He did not offer insight into which side his office is leaning, saying the opinion would be finished in a matter of weeks. The fee requirement, also known as an extraction, is part of the city’s affordable housing ordinances. One has been approved and another is nearing a vote. Grand County is pursuing similar laws.
So why is it such a big issue? “You can’t have excessive extractions,” said Bateman. He said the government can make certain that development pays for itself, but it can’t make development pay for the “issues or mistakes” of others.

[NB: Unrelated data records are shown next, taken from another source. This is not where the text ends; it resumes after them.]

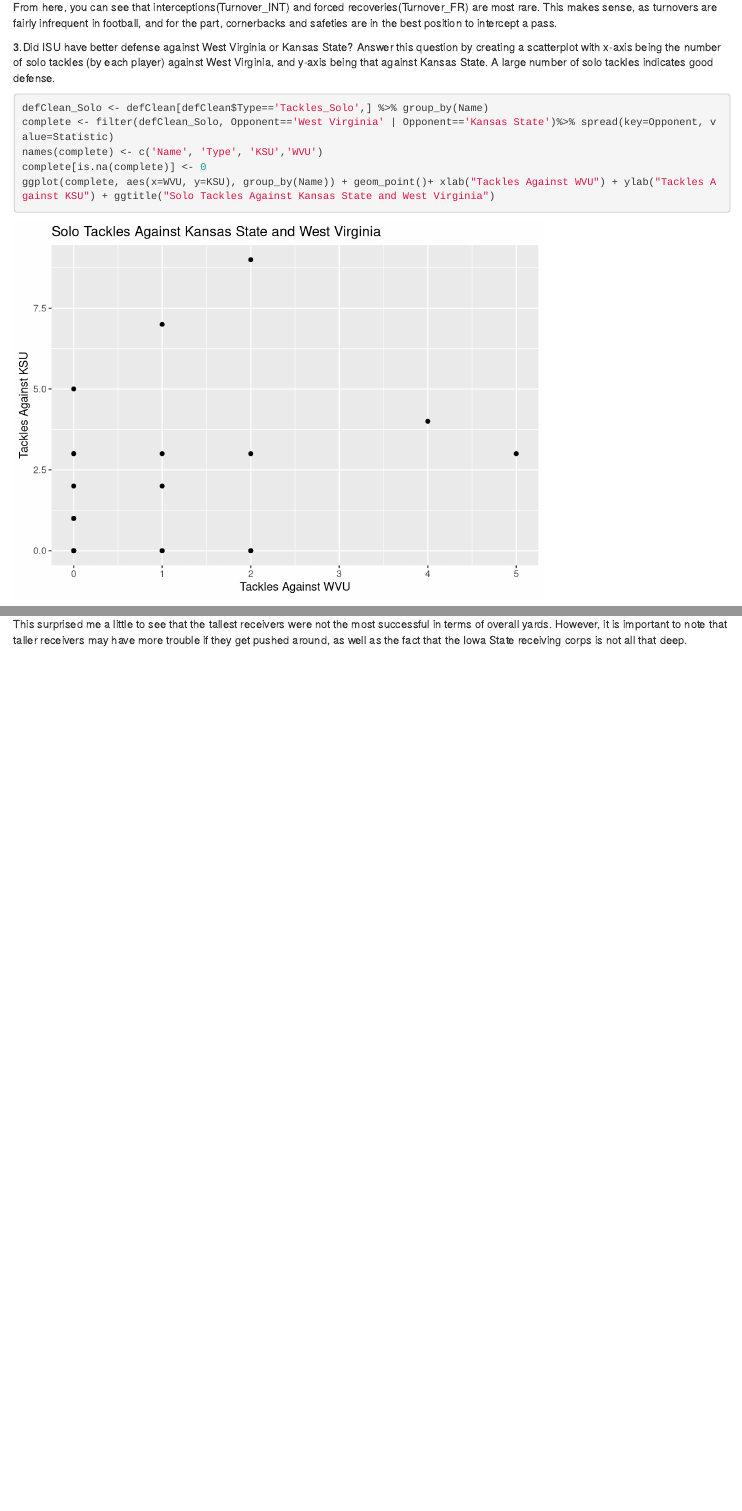
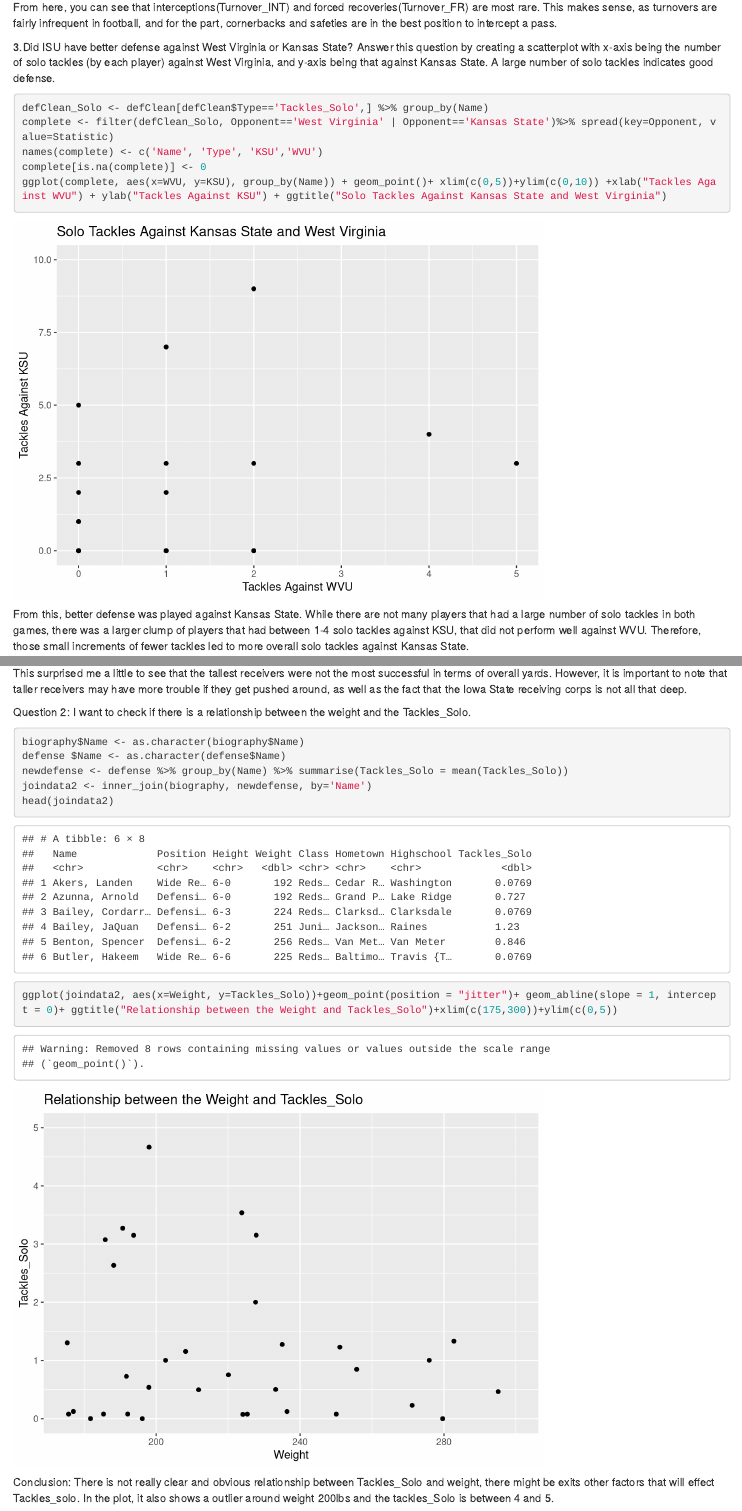
Before and after one commit to jshoemaker2249/ds202_lab4, an R Markdown document (team.Rmd): the page in a window 1100 px wide, from 5280 px down, and a second part further down, joined at a grey line. Rendered offline with R 4.5, knitr and Pandoc, with nearby package versions; code that draws random numbers runs with fixed seeds of ours.

Commit message:
update individual1 and team

````diff
--- a/team.Rmd
+++ b/team.Rmd
@@ -90,7 +90,7 @@ defClean_Solo <- defClean[defClean$Type=='Tackles_Solo',] %>% group_by(Name)
 complete <- filter(defClean_Solo, Opponent=='West Virginia' | Opponent=='Kansas State')%>% spread(key=Opponent, value=Statistic)
 names(complete) <- c('Name', 'Type', 'KSU','WVU')
 complete[is.na(complete)] <- 0
-ggplot(complete, aes(x=WVU, y=KSU), group_by(Name)) + geom_point()+ xlab("Tackles Against WVU") + ylab("Tackles Against KSU") + ggtitle("Solo Tackles Against Kansas State and West Virginia")
+ggplot(complete, aes(x=WVU, y=KSU), group_by(Name)) + geom_point()+ xlim(c(0,5))+ylim(c(0,10)) +xlab("Tackles Against WVU") + ylab("Tackles Against KSU") + ggtitle("Solo Tackles Against Kansas State and West Virginia")
 
 ```
 
@@ -143,3 +144,18 @@ ggplot(yrdsH, aes(x= Centimeter, y = Receiving_YDS)) + geom_point() + ggtitle("H
 ```
 
 This surprised me a little to see that the tallest receivers were not the most successful in terms of overall yards. However, it is important to note that taller receivers may have more trouble if they get pushed around, as well as the fact that the Iowa State receiving corps is not all that deep.
+
+Question 2: I want to check if there is a relationship between the weight and the Tackles_Solo.
+```{r}
+biography$Name <- as.character(biography$Name)
+defense $Name <- as.character(defense$Name)
+newdefense <- defense %>% group_by(Name) %>% summarise(Tackles_Solo = mean(Tackles_Solo))
+joindata2 <- inner_join(biography, newdefense, by='Name')
+head(joindata2)
+ggplot(joindata2, aes(x=Weight, y=Tackles_Solo))+geom_point(position = "jitter")+ geom_abline(slope = 1, intercept = 0)+ ggtitle("Relationship between the Weight and Tackles_Solo")+xlim(c(175,300))+ylim(c(0,5))
+
+
+```
+
+
+Conclusion: There is not really clear and obvious relationship between Tackles_Solo and weight, there might be exits other factors that will effect Tackles_solo. In the plot, it also shows a outlier around weight 200lbs and the tackles_Solo is between 4 and 5.
````
Also changed, not shown: individual1.Rmd (+1 -1 lines), team.html, team.Rmd (3 more changed lines).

Bateman said a legal proportionality test would be used, meaning when government takes something from a business and gives it to the public, it has to be proportional. They can only be compelled to pay for impacts they directly cause.
The Nexus studies both local governments leaned on to draft the respective housing ordinances will be on trial, suggested Bateman. “That’s what we’re doing. We’re looking at the Nexus studies.” There are two of them. The first is a feasibility analysis and the second provides guidance on how to proceed.
Bateman said the city – and potentially the county – could almost certainly expect lawsuits over the issue.
“The fact that we’re doing an opinion is the only reason this isn’t going nuclear.”
Earlier in Bateman’s overview on property rights, he mentioned that local governments that change regulations administratively are vulnerable to lawsuits they would probably lose, whereas cities who do so legislatively are more likely to survive a lawsuit. The City of Moab and Grand County are enacting ordinances, which are legislative actions.